• _What to do_: Each line of the entries below that includes "icon" belongs in your answer.

============

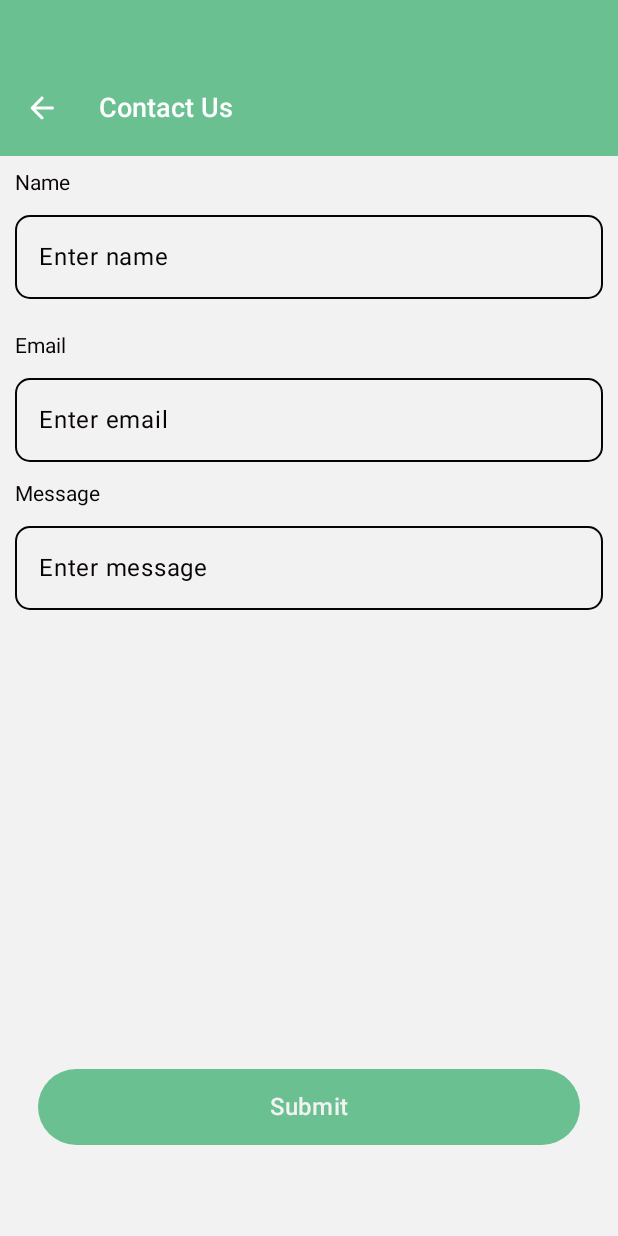
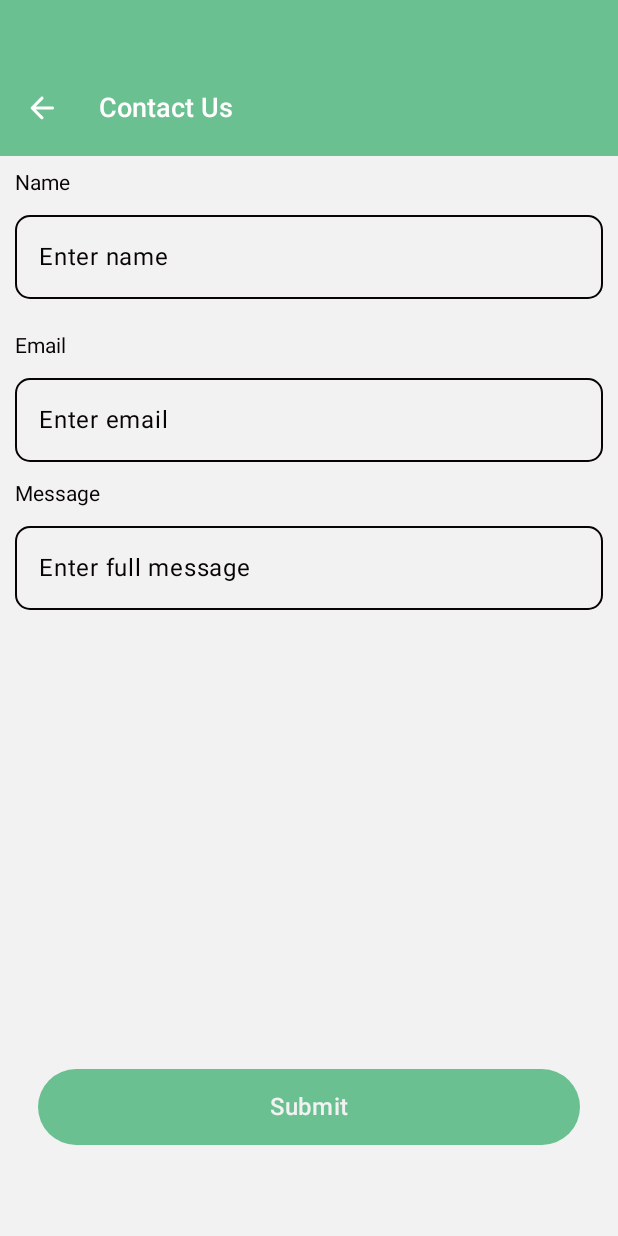
Before and after one commit to Akshayreddy46/Trip-Planner-App, an Android app built with Jetpack Compose: the ContactUsScreen screen opened through its navigation route, on a phone screen of 412 x 824 dp. Run offline under Robolectric (Android 15) with nearby library versions, the phone set to English and light mode, and no system bars.

Commit message:
second commit

```diff
--- a/app/src/main/java/com/tripplanner/ui/contact_us/ContactUsScreen.kt
+++ b/app/src/main/java/com/tripplanner/ui/contact_us/ContactUsScreen.kt
@@ -118,7 +118,7 @@ fun ContactUsScreen(navController: NavController) {
                         onValueChange = { text ->
                             message = text
                         },
-                        placeholder = "Enter message",
+                        placeholder = "Enter full message",
                         keyboardType = KeyboardType.Text,
                     )
 
```
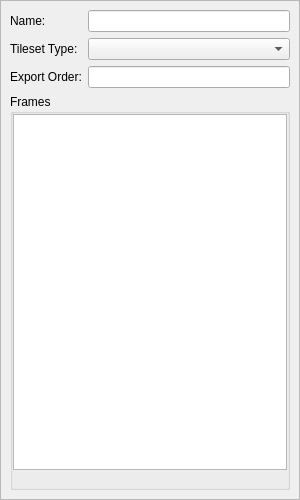
The window that src/gui-qt/metasprite/metasprite/framesetdock.ui (undisbeliever/untech-editor) describes before a commit, drawn with Qt 5.
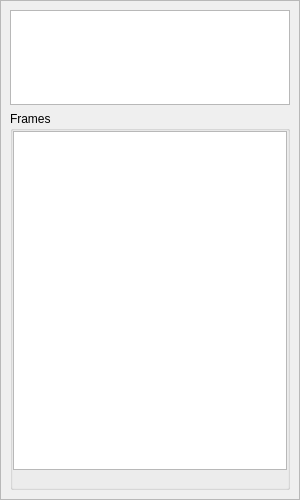
The same window after the commit. Custom widgets are drawn as their Qt base class.

Commit message:
Rewrite MS/SI GUI to use PropertyListManager
This commit rewrites the MetaSprite/SpriteImporter GUI to use a
PropertyListManager to handle the GUI for:

    * MetaSprite FrameSet
    * MetaSprite Frame
    * SpriteImporter FrameSet
    * SpriteImporter Frame
    * Animations

This rewrite was done for three reasons:

 1) Make the FrameSet editor consist with the other editors
 2) PropertyListView uses less screen space than a traditional GUI
 3) Make it easier to add new fields to the MS/SI GUI

```diff
--- a/src/gui-qt/metasprite/metasprite/framesetdock.ui
+++ b/src/gui-qt/metasprite/metasprite/framesetdock.ui
@@ -61,41 +61,23 @@
        </property>
        <layout class="QVBoxLayout" name="scrollLayout">
         <item>
-         <layout class="QFormLayout" name="formLayout">
-          <item row="0" column="0">
-           <widget class="QLabel" name="frameSetNameLabel">
-            <property name="text">
-             <string>Name:</string>
-            </property>
-           </widget>
-          </item>
-          <item row="0" column="1">
-           <widget class="QLineEdit" name="frameSetName"/>
-          </item>
-          <item row="1" column="0">
-           <widget class="QLabel" name="tilesetTypeLabel">
-            <property name="text">
-             <string>Tileset Type:</string>
-            </property>
-           </widget>
-          </item>
-          <item row="1" column="1">
-           <widget class="EnumComboBox" name="tilesetType"/>
-          </item>
-          <item row="2" column="0">
-           <widget class="QLabel" name="exportOrderLabel">
-            <property name="text">
-             <string>Export Order:</string>
-            </property>
-           </widget>
-          </item>
-          <item row="2" column="1">
-           <widget class="QLineEdit" name="exportOrder"/>
-          </item>
-         </layout>
+         <widget class="PropertyListView" name="frameSetProperties">
+          <property name="sizePolicy">
+           <sizepolicy hsizetype="Expanding" vsizetype="Expanding">
+            <horstretch>0</horstretch>
+            <verstretch>1</verstretch>
+           </sizepolicy>
+          </property>
+         </widget>
         </item>
         <item>
          <widget class="QGroupBox" name="frameBox">
+          <property name="sizePolicy">
+           <sizepolicy hsizetype="Preferred" vsizetype="Preferred">
+            <horstretch>0</horstretch>
+            <verstretch>4</verstretch>
+           </sizepolicy>
+          </property>
           <property name="title">
            <string>Frames</string>
           </property>
@@ -159,10 +141,9 @@
  </widget>
  <customwidgets>
   <customwidget>
-   <class>EnumComboBox</class>
-   <extends>QComboBox</extends>
-   <header>gui-qt/common/widgets/enumcombobox.h</header>
-   <container>1</container>
+   <class>PropertyListView</class>
+   <extends>QTreeView</extends>
+   <header>gui-qt/common/properties/propertylistview.h</header>
   </customwidget>
   <customwidget>
    <class>GuiQt::Accessor::NamedListView</class>
```
The commit also changes 33 other files.
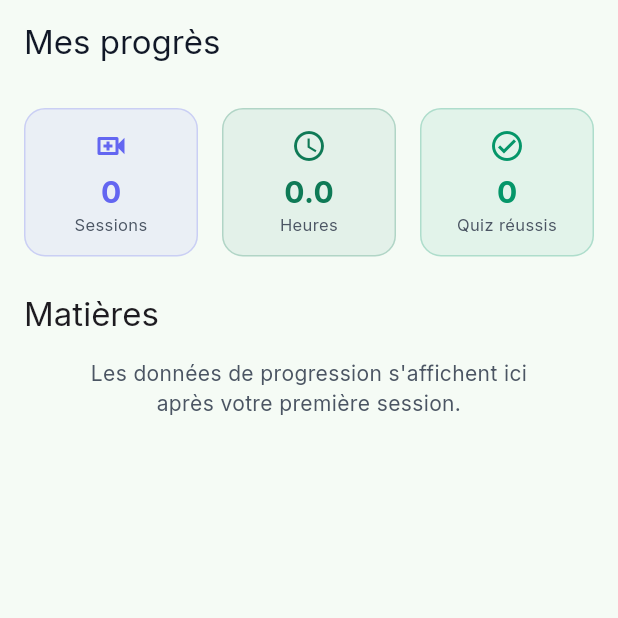
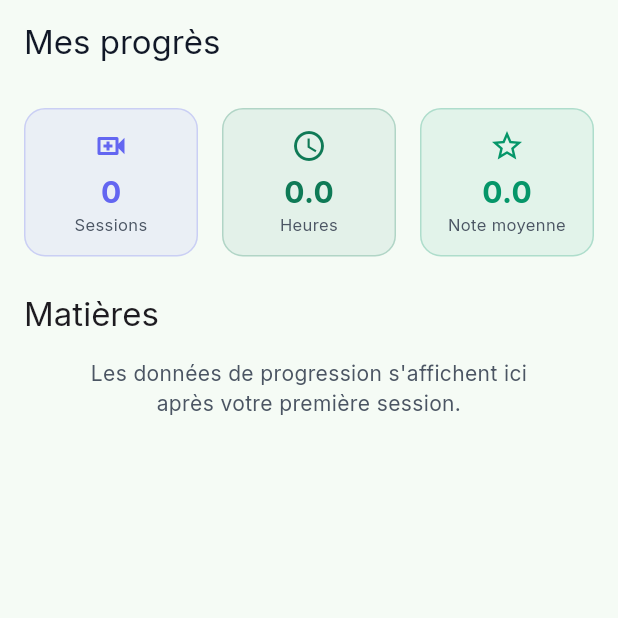
Before and after one commit to Skayls-dev/Suklu, a Flutter app: the screen it shows once a user with an empty profile is signed in, item 5 of the bottom bar chosen, on a phone screen of 412 x 824 dp, the top half of it. Run offline on Flutter 3.47's test engine with Material 3 defaults, Android fonts, the phone set to English and light mode, and no system bars; our stand-ins replace cloud_firestore, cloud_functions, connectivity_plus, data_table_2, dio, file_picker and 10 more; accounts and stored records are empty.

Commit message:
feat(mobile): add FCM handling and offline cache UX

```diff
--- a/apps/mobile/lib/app.dart
+++ b/apps/mobile/lib/app.dart
@@ -1,3 +1,5 @@
+import 'dart:async';
+
 import 'package:flutter/material.dart';
 import 'package:flutter_riverpod/flutter_riverpod.dart';
 import 'package:google_fonts/google_fonts.dart';
@@ -5,6 +7,7 @@ import 'package:google_fonts/google_fonts.dart';
 import 'core/constants/app_colors.dart';
 import 'core/constants/app_spacing.dart';
 import 'core/router/app_router.dart';
+import 'core/services/notification_handler_service.dart';
 
 class SukluApp extends ConsumerWidget {
   const SukluApp({super.key});
@@ -12,6 +15,7 @@ class SukluApp extends ConsumerWidget {
   @override
   Widget build(BuildContext context, WidgetRef ref) {
     final router = ref.watch(routerProvider);
+    unawaited(ref.read(notificationHandlerServiceProvider).init(router));
 
     return MaterialApp.router(
       title: 'Suklu',
--- a/apps/mobile/lib/core/router/app_router.dart
+++ b/apps/mobile/lib/core/router/app_router.dart
@@ -24,6 +24,7 @@ import '../../features/parent_linking/presentation/link_request_screen.dart';
 import '../../features/payments/presentation/payment_screen.dart';
 import '../../features/progress/presentation/progress_screen.dart';
 import '../../features/sessions/presentation/session_screen.dart';
+import '../widgets/offline_banner.dart';
 import 'route_guards.dart';
 
 // ─────────────────────────────────────────────────────────────────────────────
@@ -173,7 +174,12 @@ class _StudentShell extends ConsumerWidget {
   Widget build(BuildContext context, WidgetRef ref) {
     final idx = _selectedIndex(context);
     return Scaffold(
-      body: child,
+      body: Column(
+        children: [
+          const OfflineBanner(),
+          Expanded(child: child),
+        ],
+      ),
       bottomNavigationBar: NavigationBar(
         selectedIndex: idx,
         onDestinationSelected: (i) {
@@ -220,7 +226,12 @@ class _TutorShell extends ConsumerWidget {
   Widget build(BuildContext context, WidgetRef ref) {
     final idx = _selectedIndex(context);
     return Scaffold(
-      body: child,
+      body: Column(
+        children: [
+          const OfflineBanner(),
+          Expanded(child: child),
+        ],
+      ),
       bottomNavigationBar: NavigationBar(
         backgroundColor: AppColors.tutorAccent.withValues(alpha: 0.08),
         selectedIndex: idx,
@@ -264,7 +275,12 @@ class _ParentShell extends ConsumerWidget {
   Widget build(BuildContext context, WidgetRef ref) {
     final idx = _selectedIndex(context);
     return Scaffold(
-      body: child,
+      body: Column(
+        children: [
+          const OfflineBanner(),
+          Expanded(child: child),
+        ],
+      ),
       bottomNavigationBar: NavigationBar(
         selectedIndex: idx,
         onDestinationSelected: (i) {
--- a/apps/mobile/lib/features/booking/presentation/booking_detail_screen.dart
+++ b/apps/mobile/lib/features/booking/presentation/booking_detail_screen.dart
@@ -5,6 +5,7 @@ import 'package:intl/intl.dart';
 import '../../auth/presentation/auth_providers.dart';
 import '../../../core/constants/app_colors.dart';
 import '../../../core/constants/app_spacing.dart';
+import '../../../core/mixins/offline_guard_mixin.dart';
 import '../../../core/providers/firebase_providers.dart';
 import '../domain/booking_model.dart';
 
@@ -85,7 +86,8 @@ class _DetailView extends ConsumerStatefulWidget {
   ConsumerState<_DetailView> createState() => _DetailViewState();
 }
 
-class _DetailViewState extends ConsumerState<_DetailView> {
+class _DetailViewState extends ConsumerState<_DetailView>
+  with OfflineGuardMixin<_DetailView> {
   BookingModel get booking => widget.booking;
 
   Color _statusColor() => switch (booking.status) {
@@ -234,6 +236,7 @@ class _DetailViewState extends ConsumerState<_DetailView> {
   }
 
   void _confirmCancel(BuildContext context) {
+    guardOnline(context, () async {
       showDialog<void>(
         context: context,
         builder: (ctx) => AlertDialog(
@@ -257,6 +260,7 @@ class _DetailViewState extends ConsumerState<_DetailView> {
           ],
         ),
       );
+    });
   }
 }
 
--- a/apps/mobile/lib/features/progress/presentation/progress_screen.dart
+++ b/apps/mobile/lib/features/progress/presentation/progress_screen.dart
@@ -3,82 +3,41 @@ import 'package:flutter_riverpod/flutter_riverpod.dart';
 
 import '../../../core/constants/app_colors.dart';
 import '../../../core/constants/app_spacing.dart';
-import '../../../core/providers/firebase_providers.dart';
 import '../../auth/presentation/auth_providers.dart';
-
-// ── Progress data model ───────────────────────────────────────────────────────
-class _ProgressData {
-  const _ProgressData({
-    required this.sessions,
-    required this.hours,
-    required this.quizzes,
-    required this.subjectProgress,
-  });
-  final int sessions;
-  final double hours;
-  final int quizzes;
-  final Map<String, double> subjectProgress; // subject → 0.0-1.0
-}
-
-// ── Provider ──────────────────────────────────────────────────────────────────
-final _progressProvider = FutureProvider.autoDispose<_ProgressData>((ref) async {
-  final uid  = ref.watch(authStateNotifierProvider).value?.uid;
-  if (uid == null) return const _ProgressData(sessions: 0, hours: 0, quizzes: 0, subjectProgress: {});
-
-  final fs = ref.read(firestoreProvider);
-
-  // Completed bookings for this student
-  final bookingsSnap = await fs
-      .collection('bookings')
-      .where('studentId', isEqualTo: uid)
-      .where('status', isEqualTo: 'completed')
-      .get();
-
-  final bookings = bookingsSnap.docs.map((d) => d.data()).toList();
-  final sessions = bookings.length;
-  final totalMinutes = bookings.fold<int>(0, (sum, b) => sum + ((b['durationMinutes'] as num?)?.toInt() ?? 0));
-  final hours = totalMinutes / 60.0;
-
-  // Count sessions per subject
-  final subjectCounts = <String, int>{};
-  for (final b in bookings) {
-    final s = b['subjectId'] as String? ?? 'Autre';
-    subjectCounts[s] = (subjectCounts[s] ?? 0) + 1;
-  }
-  final maxCount = subjectCounts.values.fold(0, (m, v) => v > m ? v : m);
-  final subjectProgress = subjectCounts.map((k, v) =>
-      MapEntry(k, maxCount > 0 ? v / maxCount : 0.0));
-
-  // Successful quizzes in ai_logs
-  final quizSnap = await fs
-      .collection('ai_logs')
-      .where('userId', isEqualTo: uid)
-      .where('type', isEqualTo: 'quiz')
-      .where('success', isEqualTo: true)
-      .get();
-  final quizzes = quizSnap.docs.length;
-
-  return _ProgressData(
-    sessions: sessions,
-    hours: hours,
-    quizzes: quizzes,
-    subjectProgress: subjectProgress,
-  );
-});
+import '../data/progress_repository.dart';
 
 class ProgressScreen extends ConsumerWidget {
   const ProgressScreen({super.key});
 
   @override
   Widget build(BuildContext context, WidgetRef ref) {
-    final async = ref.watch(_progressProvider);
+    final uid = ref.watch(authStateNotifierProvider).value?.uid;
+    if (uid == null) {
+      return const Scaffold(body: Center(child: Text('Utilisateur non connecté')));
+    }
+    final async = ref.watch(studentProgressProvider(uid));
 
     return Scaffold(
       appBar: AppBar(title: const Text('Mes progrès')),
       body: async.when(
         loading: () => const Center(child: CircularProgressIndicator()),
         error:   (e, _) => Center(child: Text('Erreur: $e')),
-        data: (data) => SingleChildScrollView(
+        data: (records) {
+          final sessions = records.fold<int>(0, (sum, item) => sum + item.sessionCount);
+          final totalMinutes = records.fold<int>(0, (sum, item) => sum + item.totalMinutes);
+          final hours = totalMinutes / 60.0;
+          final ratings = records
+              .where((record) => record.averageRating > 0)
+              .map((record) => record.averageRating)
+              .toList();
+          final avgRating =
+              ratings.isEmpty ? 0.0 : ratings.reduce((a, b) => a + b) / ratings.length;
+          final subjectProgress = <String, double>{
+            for (final record in records)
+              record.subjectId: (record.sessionCount / 10).clamp(0.0, 1.0),
+          };
+
+          return SingleChildScrollView(
           padding: AppSpacing.pagePadding,
           child: Column(
             crossAxisAlignment: CrossAxisAlignment.start,
@@ -87,22 +46,22 @@ class ProgressScreen extends ConsumerWidget {
               Row(children: [
                 Expanded(child: _StatCard(
                   label: 'Sessions',
-                  value: '${data.sessions}',
+                  value: '$sessions',
                   icon: Icons.video_call_outlined,
                   color: AppColors.info,
                 )),
                 AppSpacing.gapMd,
                 Expanded(child: _StatCard(
                   label: 'Heures',
-                  value: data.hours.toStringAsFixed(1),
+                  value: hours.toStringAsFixed(1),
                   icon: Icons.schedule_outlined,
                   color: AppColors.primary,
                 )),
                 AppSpacing.gapMd,
                 Expanded(child: _StatCard(
-                  label: 'Quiz réussis',
-                  value: '${data.quizzes}',
-                  icon: Icons.check_circle_outlined,
+                  label: 'Note moyenne',
+                  value: avgRating.toStringAsFixed(1),
+                  icon: Icons.star_outline,
                   color: AppColors.success,
                 )),
               ]),
@@ -111,7 +70,7 @@ class ProgressScreen extends ConsumerWidget {
               Text('Matières', style: Theme.of(context).textTheme.titleLarge),
               AppSpacing.gapMd,
 
-              if (data.subjectProgress.isEmpty)
+              if (subjectProgress.isEmpty)
                 Center(
                   child: Text(
                     'Les données de progression s\'affichent ici\naprès votre première session.',
@@ -120,11 +79,12 @@ class ProgressScreen extends ConsumerWidget {
                   ),
                 )
               else
-                ...data.subjectProgress.entries.map((e) =>
+                ...subjectProgress.entries.map((e) =>
                   _SubjectProgressCard(subject: e.key, progress: e.value)),
             ],
           ),
-        ),
+        );
+        },
       ),
     );
   }
--- a/apps/mobile/pubspec.yaml
+++ b/apps/mobile/pubspec.yaml
@@ -17,6 +17,7 @@ dependencies:
   cloud_firestore:      ^5.4.4
   firebase_storage:     ^12.3.2
   cloud_functions:      ^5.1.3
+  firebase_messaging:   ^15.1.6
 
   # ── State management ──────────────────────────────────────────────────────
   flutter_riverpod:     ^2.5.1
@@ -43,6 +44,7 @@ dependencies:
 
   # ── Secure storage (tokens, session keys) ─────────────────────────────────
   flutter_secure_storage: ^9.2.2
+  connectivity_plus:    ^6.1.0
 
   # ── UI ────────────────────────────────────────────────────────────────────
   google_fonts:         ^6.2.1
@@ -67,6 +69,7 @@ dev_dependencies:
   json_serializable:      ^6.8.0
   custom_lint:            ^0.6.7
   riverpod_lint:          ^2.3.13
+  fake_cloud_firestore:   ^3.0.3
 
 flutter:
   uses-material-design: true
```
Also changed, not shown: apps/mobile/lib/core/mixins/offline_guard_mixin.dart (added, +23 -0 lines), apps/mobile/lib/core/providers/connectivity_provider.dart (added, +30 -0 lines), apps/mobile/lib/core/services/fcm_token_service.dart (added, +106 -0 lines), apps/mobile/lib/core/services/notification_handler_service.dart (added, +74 -0 lines), apps/mobile/lib/core/widgets/offline_banner.dart (added, +36 -0 lines), apps/mobile/lib/features/auth/presentation/auth_providers.dart (+20 -0 lines), apps/mobile/lib/features/booking/data/booking_repository.dart (+41 -21 lines), apps/mobile/lib/features/booking/domain/booking_model.dart (+7 -1 lines), apps/mobile/lib/features/booking/presentation/booking_providers.dart (+5 -6 lines), apps/mobile/lib/features/booking/presentation/booking_screen.dart (+47 -4 lines), apps/mobile/lib/features/progress/data/progress_repository.dart (added, +29 -0 lines), apps/mobile/lib/features/progress/domain/progress_record.dart (added, +49 -0 lines), apps/mobile/lib/main.dart (+13 -0 lines), apps/mobile/pubspec.lock, 2 other files. Lines whose indentation alone changed are shown as unchanged.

============

• _Response_:
                   icon: Icons.video_call_outlined,
                   icon: Icons.schedule_outlined,
-                  icon: Icons.check_circle_outlined,
+                  icon: Icons.star_outline,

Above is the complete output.